Action item:
Pictures should not appear in the copy; the records themselves must be written out exactly.

Itemized modification records:
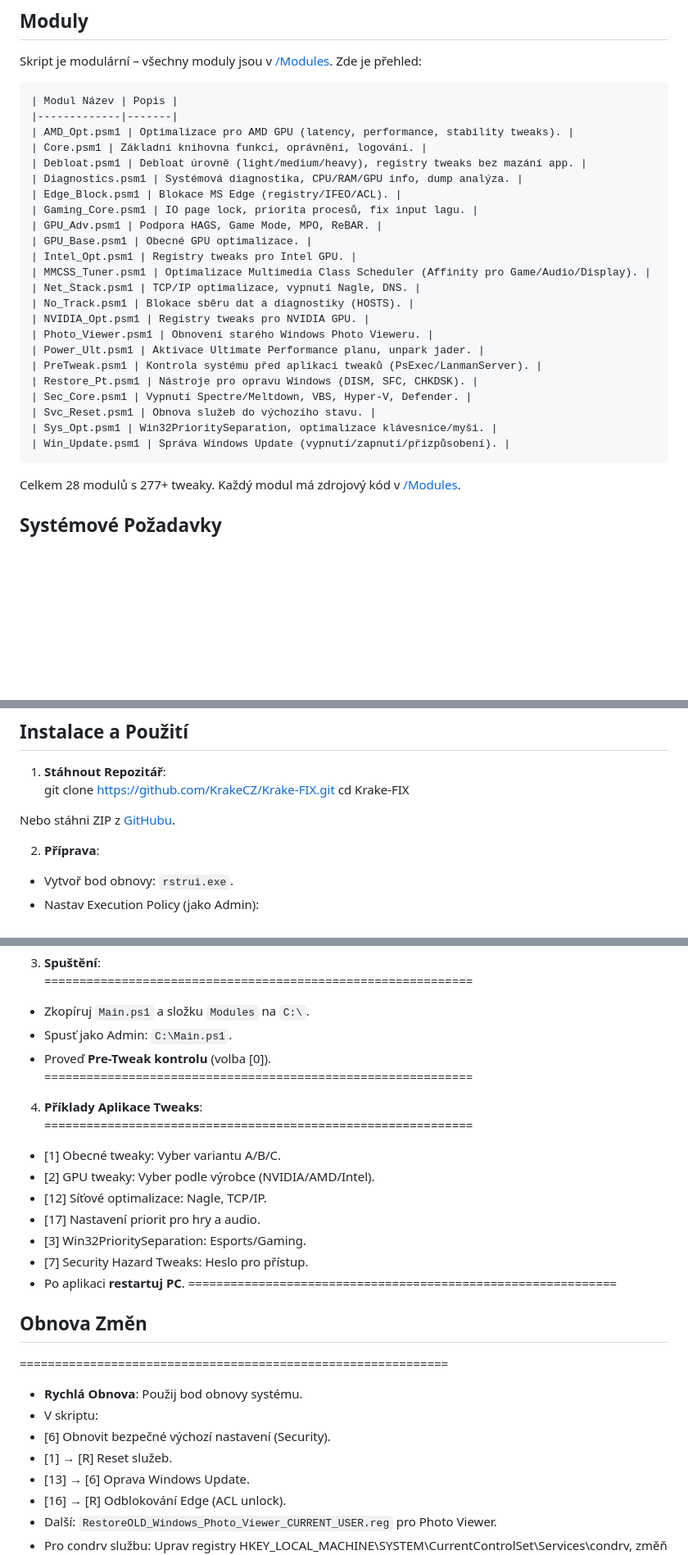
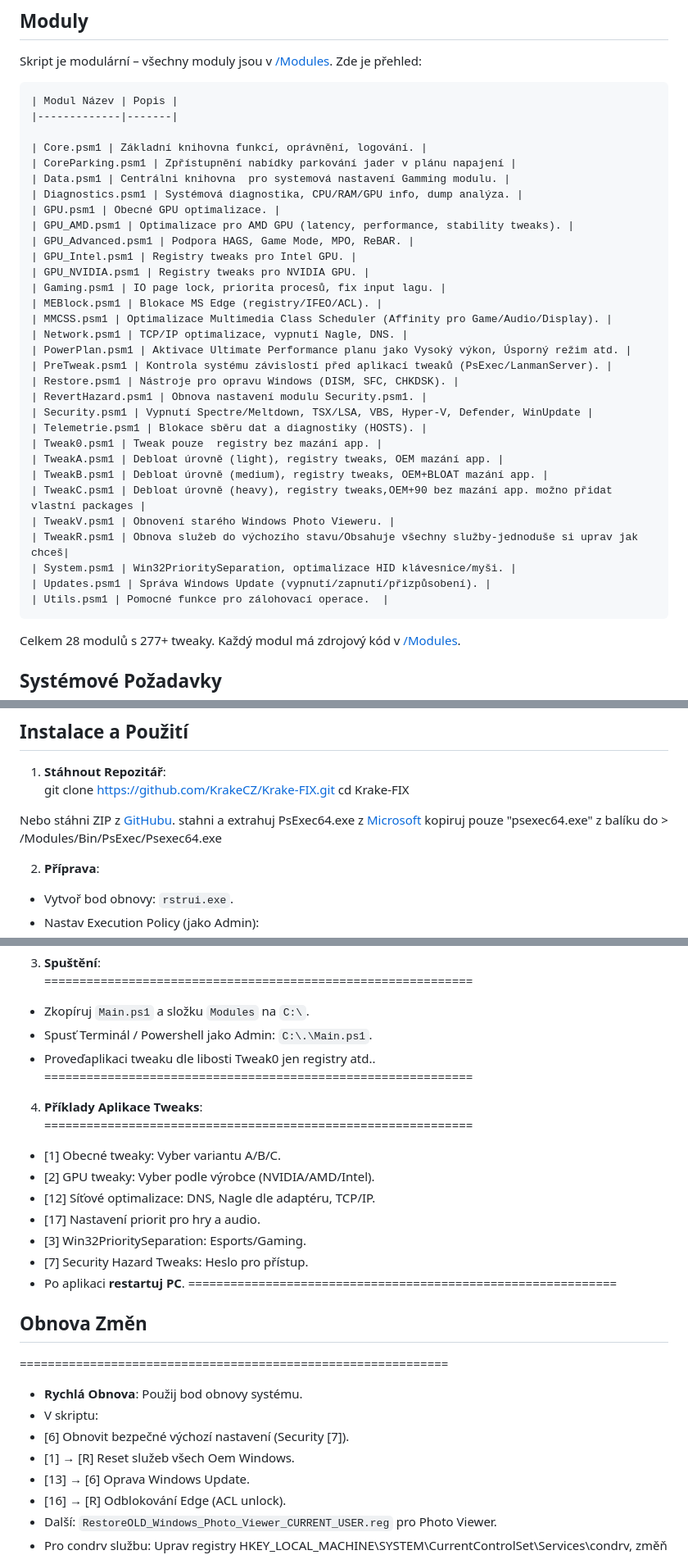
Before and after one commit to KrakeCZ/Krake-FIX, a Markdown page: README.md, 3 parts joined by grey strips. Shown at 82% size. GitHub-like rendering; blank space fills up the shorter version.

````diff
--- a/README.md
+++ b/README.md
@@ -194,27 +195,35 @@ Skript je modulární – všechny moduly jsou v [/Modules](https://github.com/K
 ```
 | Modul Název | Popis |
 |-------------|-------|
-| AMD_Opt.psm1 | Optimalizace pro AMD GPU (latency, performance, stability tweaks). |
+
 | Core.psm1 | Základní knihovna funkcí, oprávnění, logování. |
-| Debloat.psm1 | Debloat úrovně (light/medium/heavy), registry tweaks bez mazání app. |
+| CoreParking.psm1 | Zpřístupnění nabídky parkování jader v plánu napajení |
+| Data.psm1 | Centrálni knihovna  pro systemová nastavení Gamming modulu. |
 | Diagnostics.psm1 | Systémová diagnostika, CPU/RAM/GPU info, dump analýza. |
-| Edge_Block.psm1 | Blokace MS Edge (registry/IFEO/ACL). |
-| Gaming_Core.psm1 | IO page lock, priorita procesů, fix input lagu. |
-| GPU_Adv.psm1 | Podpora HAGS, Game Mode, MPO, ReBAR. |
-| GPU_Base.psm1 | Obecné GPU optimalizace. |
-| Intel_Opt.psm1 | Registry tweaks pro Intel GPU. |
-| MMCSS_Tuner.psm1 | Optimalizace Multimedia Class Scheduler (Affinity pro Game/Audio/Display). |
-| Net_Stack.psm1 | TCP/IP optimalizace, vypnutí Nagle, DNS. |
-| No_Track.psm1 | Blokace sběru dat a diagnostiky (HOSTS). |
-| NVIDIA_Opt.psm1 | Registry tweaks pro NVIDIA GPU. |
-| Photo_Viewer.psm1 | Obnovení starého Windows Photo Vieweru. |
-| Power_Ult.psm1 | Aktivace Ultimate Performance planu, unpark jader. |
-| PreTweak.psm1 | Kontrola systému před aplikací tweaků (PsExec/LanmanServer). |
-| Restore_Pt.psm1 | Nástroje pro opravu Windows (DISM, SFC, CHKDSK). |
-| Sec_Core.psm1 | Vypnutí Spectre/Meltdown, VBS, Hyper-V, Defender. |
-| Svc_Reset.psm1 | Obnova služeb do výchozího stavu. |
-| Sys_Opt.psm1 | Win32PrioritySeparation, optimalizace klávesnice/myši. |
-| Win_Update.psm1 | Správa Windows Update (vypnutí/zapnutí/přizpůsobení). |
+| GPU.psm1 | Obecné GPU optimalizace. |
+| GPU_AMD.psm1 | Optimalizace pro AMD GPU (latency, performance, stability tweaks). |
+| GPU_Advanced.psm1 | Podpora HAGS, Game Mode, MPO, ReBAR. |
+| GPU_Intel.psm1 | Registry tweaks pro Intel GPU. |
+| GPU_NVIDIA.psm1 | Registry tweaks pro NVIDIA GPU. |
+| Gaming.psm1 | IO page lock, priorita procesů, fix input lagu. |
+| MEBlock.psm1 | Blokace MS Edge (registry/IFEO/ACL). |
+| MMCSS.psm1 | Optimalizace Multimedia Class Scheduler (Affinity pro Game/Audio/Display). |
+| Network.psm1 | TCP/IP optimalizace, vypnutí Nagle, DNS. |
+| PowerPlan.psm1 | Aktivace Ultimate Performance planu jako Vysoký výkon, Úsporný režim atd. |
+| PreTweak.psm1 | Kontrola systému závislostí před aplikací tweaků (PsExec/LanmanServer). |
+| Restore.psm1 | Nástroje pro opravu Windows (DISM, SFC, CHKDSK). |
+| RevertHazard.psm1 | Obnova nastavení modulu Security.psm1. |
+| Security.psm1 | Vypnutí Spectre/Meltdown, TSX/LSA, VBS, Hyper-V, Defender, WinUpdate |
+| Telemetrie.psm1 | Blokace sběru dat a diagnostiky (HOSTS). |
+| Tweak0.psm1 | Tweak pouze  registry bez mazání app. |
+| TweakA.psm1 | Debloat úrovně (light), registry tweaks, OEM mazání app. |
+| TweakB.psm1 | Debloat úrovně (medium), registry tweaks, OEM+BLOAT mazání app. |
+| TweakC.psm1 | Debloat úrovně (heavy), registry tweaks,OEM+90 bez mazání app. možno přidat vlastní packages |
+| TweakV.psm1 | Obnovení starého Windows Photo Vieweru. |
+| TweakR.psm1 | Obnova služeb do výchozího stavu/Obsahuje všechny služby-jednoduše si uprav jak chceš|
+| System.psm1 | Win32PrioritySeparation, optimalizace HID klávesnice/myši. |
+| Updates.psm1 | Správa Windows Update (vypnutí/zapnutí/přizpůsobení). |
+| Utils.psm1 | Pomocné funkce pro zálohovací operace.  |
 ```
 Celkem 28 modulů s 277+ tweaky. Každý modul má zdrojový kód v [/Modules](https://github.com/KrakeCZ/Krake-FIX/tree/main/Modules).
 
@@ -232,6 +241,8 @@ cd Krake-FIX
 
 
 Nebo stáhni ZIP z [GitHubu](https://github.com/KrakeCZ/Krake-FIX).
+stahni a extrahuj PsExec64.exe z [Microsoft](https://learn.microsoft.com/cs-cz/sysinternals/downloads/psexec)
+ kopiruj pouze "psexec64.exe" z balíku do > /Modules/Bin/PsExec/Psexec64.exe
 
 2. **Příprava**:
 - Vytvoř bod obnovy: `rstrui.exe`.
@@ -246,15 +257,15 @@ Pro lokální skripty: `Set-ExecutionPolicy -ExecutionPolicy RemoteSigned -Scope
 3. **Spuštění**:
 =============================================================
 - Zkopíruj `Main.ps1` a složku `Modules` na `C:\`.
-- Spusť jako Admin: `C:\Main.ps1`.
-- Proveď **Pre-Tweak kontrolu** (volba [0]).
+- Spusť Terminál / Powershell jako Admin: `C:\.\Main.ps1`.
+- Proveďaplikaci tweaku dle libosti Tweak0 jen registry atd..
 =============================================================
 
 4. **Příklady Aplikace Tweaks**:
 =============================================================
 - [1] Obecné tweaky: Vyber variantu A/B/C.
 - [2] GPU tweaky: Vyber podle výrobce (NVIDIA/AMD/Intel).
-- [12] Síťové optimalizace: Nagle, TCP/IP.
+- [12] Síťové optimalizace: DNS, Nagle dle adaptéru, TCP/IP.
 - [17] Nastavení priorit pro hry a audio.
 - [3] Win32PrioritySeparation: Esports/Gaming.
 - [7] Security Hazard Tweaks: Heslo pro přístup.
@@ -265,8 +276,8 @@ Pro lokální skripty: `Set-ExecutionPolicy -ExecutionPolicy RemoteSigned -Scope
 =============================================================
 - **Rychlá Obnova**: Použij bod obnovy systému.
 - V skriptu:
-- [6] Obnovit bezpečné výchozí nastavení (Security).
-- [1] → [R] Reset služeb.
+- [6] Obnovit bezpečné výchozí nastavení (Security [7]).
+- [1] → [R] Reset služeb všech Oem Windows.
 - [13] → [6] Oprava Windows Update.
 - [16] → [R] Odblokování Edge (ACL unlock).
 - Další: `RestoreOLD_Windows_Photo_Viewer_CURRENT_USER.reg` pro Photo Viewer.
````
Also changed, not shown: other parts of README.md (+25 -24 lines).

Your solution:
Before and after one commit to KrakeCZ/Krake-FIX, a Markdown page: README.md, 3 parts joined by grey strips. Shown at 82% size. GitHub-like rendering; blank space fills up the shorter version.

````diff
--- a/README.md
+++ b/README.md
@@ -194,27 +195,35 @@ Skript je modulární – všechny moduly jsou v [/Modules](https://github.com/K
 ```
 | Modul Název | Popis |
 |-------------|-------|
-| AMD_Opt.psm1 | Optimalizace pro AMD GPU (latency, performance, stability tweaks). |
+
 | Core.psm1 | Základní knihovna funkcí, oprávnění, logování. |
-| Debloat.psm1 | Debloat úrovně (light/medium/heavy), registry tweaks bez mazání app. |
+| CoreParking.psm1 | Zpřístupnění nabídky parkování jader v plánu napajení |
+| Data.psm1 | Centrálni knihovna  pro systemová nastavení Gamming modulu. |
 | Diagnostics.psm1 | Systémová diagnostika, CPU/RAM/GPU info, dump analýza. |
-| Edge_Block.psm1 | Blokace MS Edge (registry/IFEO/ACL). |
-| Gaming_Core.psm1 | IO page lock, priorita procesů, fix input lagu. |
-| GPU_Adv.psm1 | Podpora HAGS, Game Mode, MPO, ReBAR. |
-| GPU_Base.psm1 | Obecné GPU optimalizace. |
-| Intel_Opt.psm1 | Registry tweaks pro Intel GPU. |
-| MMCSS_Tuner.psm1 | Optimalizace Multimedia Class Scheduler (Affinity pro Game/Audio/Display). |
-| Net_Stack.psm1 | TCP/IP optimalizace, vypnutí Nagle, DNS. |
-| No_Track.psm1 | Blokace sběru dat a diagnostiky (HOSTS). |
-| NVIDIA_Opt.psm1 | Registry tweaks pro NVIDIA GPU. |
-| Photo_Viewer.psm1 | Obnovení starého Windows Photo Vieweru. |
-| Power_Ult.psm1 | Aktivace Ultimate Performance planu, unpark jader. |
-| PreTweak.psm1 | Kontrola systému před aplikací tweaků (PsExec/LanmanServer). |
-| Restore_Pt.psm1 | Nástroje pro opravu Windows (DISM, SFC, CHKDSK). |
-| Sec_Core.psm1 | Vypnutí Spectre/Meltdown, VBS, Hyper-V, Defender. |
-| Svc_Reset.psm1 | Obnova služeb do výchozího stavu. |
-| Sys_Opt.psm1 | Win32PrioritySeparation, optimalizace klávesnice/myši. |
-| Win_Update.psm1 | Správa Windows Update (vypnutí/zapnutí/přizpůsobení). |
+| GPU.psm1 | Obecné GPU optimalizace. |
+| GPU_AMD.psm1 | Optimalizace pro AMD GPU (latency, performance, stability tweaks). |
+| GPU_Advanced.psm1 | Podpora HAGS, Game Mode, MPO, ReBAR. |
+| GPU_Intel.psm1 | Registry tweaks pro Intel GPU. |
+| GPU_NVIDIA.psm1 | Registry tweaks pro NVIDIA GPU. |
+| Gaming.psm1 | IO page lock, priorita procesů, fix input lagu. |
+| MEBlock.psm1 | Blokace MS Edge (registry/IFEO/ACL). |
+| MMCSS.psm1 | Optimalizace Multimedia Class Scheduler (Affinity pro Game/Audio/Display). |
+| Network.psm1 | TCP/IP optimalizace, vypnutí Nagle, DNS. |
+| PowerPlan.psm1 | Aktivace Ultimate Performance planu jako Vysoký výkon, Úsporný režim atd. |
+| PreTweak.psm1 | Kontrola systému závislostí před aplikací tweaků (PsExec/LanmanServer). |
+| Restore.psm1 | Nástroje pro opravu Windows (DISM, SFC, CHKDSK). |
+| RevertHazard.psm1 | Obnova nastavení modulu Security.psm1. |
+| Security.psm1 | Vypnutí Spectre/Meltdown, TSX/LSA, VBS, Hyper-V, Defender, WinUpdate |
+| Telemetrie.psm1 | Blokace sběru dat a diagnostiky (HOSTS). |
+| Tweak0.psm1 | Tweak pouze  registry bez mazání app. |
+| TweakA.psm1 | Debloat úrovně (light), registry tweaks, OEM mazání app. |
+| TweakB.psm1 | Debloat úrovně (medium), registry tweaks, OEM+BLOAT mazání app. |
+| TweakC.psm1 | Debloat úrovně (heavy), registry tweaks,OEM+90 bez mazání app. možno přidat vlastní packages |
+| TweakV.psm1 | Obnovení starého Windows Photo Vieweru. |
+| TweakR.psm1 | Obnova služeb do výchozího stavu/Obsahuje všechny služby-jednoduše si uprav jak chceš|
+| System.psm1 | Win32PrioritySeparation, optimalizace HID klávesnice/myši. |
+| Updates.psm1 | Správa Windows Update (vypnutí/zapnutí/přizpůsobení). |
+| Utils.psm1 | Pomocné funkce pro zálohovací operace.  |
 ```
 Celkem 28 modulů s 277+ tweaky. Každý modul má zdrojový kód v [/Modules](https://github.com/KrakeCZ/Krake-FIX/tree/main/Modules).
 
@@ -232,6 +241,8 @@ cd Krake-FIX
 
 
 Nebo stáhni ZIP z [GitHubu](https://github.com/KrakeCZ/Krake-FIX).
+stahni a extrahuj PsExec64.exe z [Microsoft](https://learn.microsoft.com/cs-cz/sysinternals/downloads/psexec)
+ kopiruj pouze "psexec64.exe" z balíku do > /Modules/Bin/PsExec/Psexec64.exe
 
 2. **Příprava**:
 - Vytvoř bod obnovy: `rstrui.exe`.
@@ -246,15 +257,15 @@ Pro lokální skripty: `Set-ExecutionPolicy -ExecutionPolicy RemoteSigned -Scope
 3. **Spuštění**:
 =============================================================
 - Zkopíruj `Main.ps1` a složku `Modules` na `C:\`.
-- Spusť jako Admin: `C:\Main.ps1`.
-- Proveď **Pre-Tweak kontrolu** (volba [0]).
+- Spusť Terminál / Powershell jako Admin: `C:\.\Main.ps1`.
+- Proveďaplikaci tweaku dle libosti Tweak0 jen registry atd..
 =============================================================
 
 4. **Příklady Aplikace Tweaks**:
 =============================================================
 - [1] Obecné tweaky: Vyber variantu A/B/C.
 - [2] GPU tweaky: Vyber podle výrobce (NVIDIA/AMD/Intel).
-- [12] Síťové optimalizace: Nagle, TCP/IP.
+- [12] Síťové optimalizace: DNS, Nagle dle adaptéru, TCP/IP.
 - [17] Nastavení priorit pro hry a audio.
 - [3] Win32PrioritySeparation: Esports/Gaming.
 - [7] Security Hazard Tweaks: Heslo pro přístup.
@@ -265,8 +276,8 @@ Pro lokální skripty: `Set-ExecutionPolicy -ExecutionPolicy RemoteSigned -Scope
 =============================================================
 - **Rychlá Obnova**: Použij bod obnovy systému.
 - V skriptu:
-- [6] Obnovit bezpečné výchozí nastavení (Security).
-- [1] → [R] Reset služeb.
+- [6] Obnovit bezpečné výchozí nastavení (Security [7]).
+- [1] → [R] Reset služeb všech Oem Windows.
 - [13] → [6] Oprava Windows Update.
 - [16] → [R] Odblokování Edge (ACL unlock).
 - Další: `RestoreOLD_Windows_Photo_Viewer_CURRENT_USER.reg` pro Photo Viewer.
````
Also changed, not shown: other parts of README.md (+25 -24 lines).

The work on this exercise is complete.